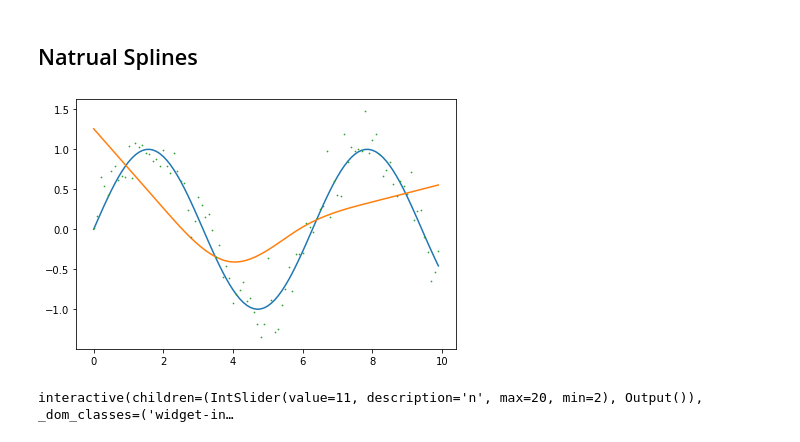
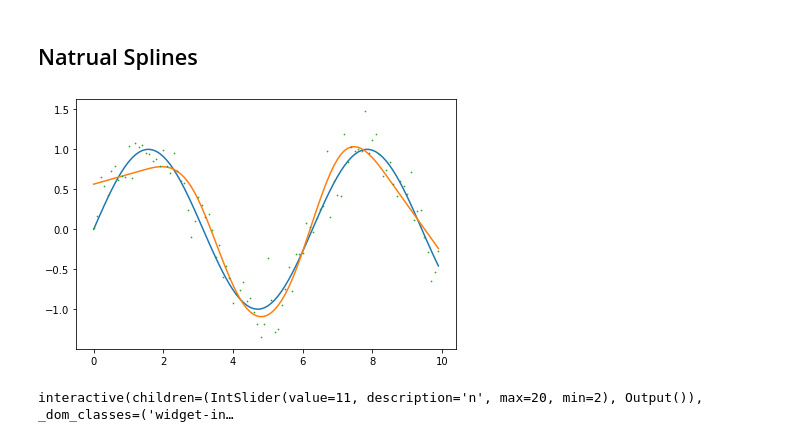
Before and after one commit to RDoerfel/binder, a Jupyter notebook: splines.ipynb, the cells around one changed output. Saved outputs shown, nothing was run; the diff lists cells and outputs as text; code cells hidden in the pictures.

```diff
--- a/splines.ipynb
+++ b/splines.ipynb
@@ -275,22 +275,22 @@ def natCubicSpline(X,knots):
         matBasis[1+k,:] = dk - dK1
     return matBasis
 # %%
-natSpline = natCubicSpline(x,4)
+natSpline = natCubicSpline(x,6)
 b = getB(natSpline,yNoise)
 # f(x) = b.T * h
 fx = b.reshape(len(b),1) * natSpline
 fx = sum(fx,0)
 
 # plot
 fig4 = plt.figure()
 ax4 = fig4.add_subplot(111)
 ax4.plot(x,y)
 ax4.plot(x,fx)
 ax4.plot(x,yNoise,'o',markersize = 0.7)
 plt.tight_layout()
 plt.show()
 # %% [output]
-[figure, old version]
+[figure, new version]
 # %%
 ## interactive part - get a feeling for number of knots in natural cubic splines
 
```
Also changed, not shown: parts of 1 cell of this notebook, 2 other files.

··········

Each line of the listing that includes the word "knots" counts once; give the total as a single number.

● **WRITTEN SOLUTION**
2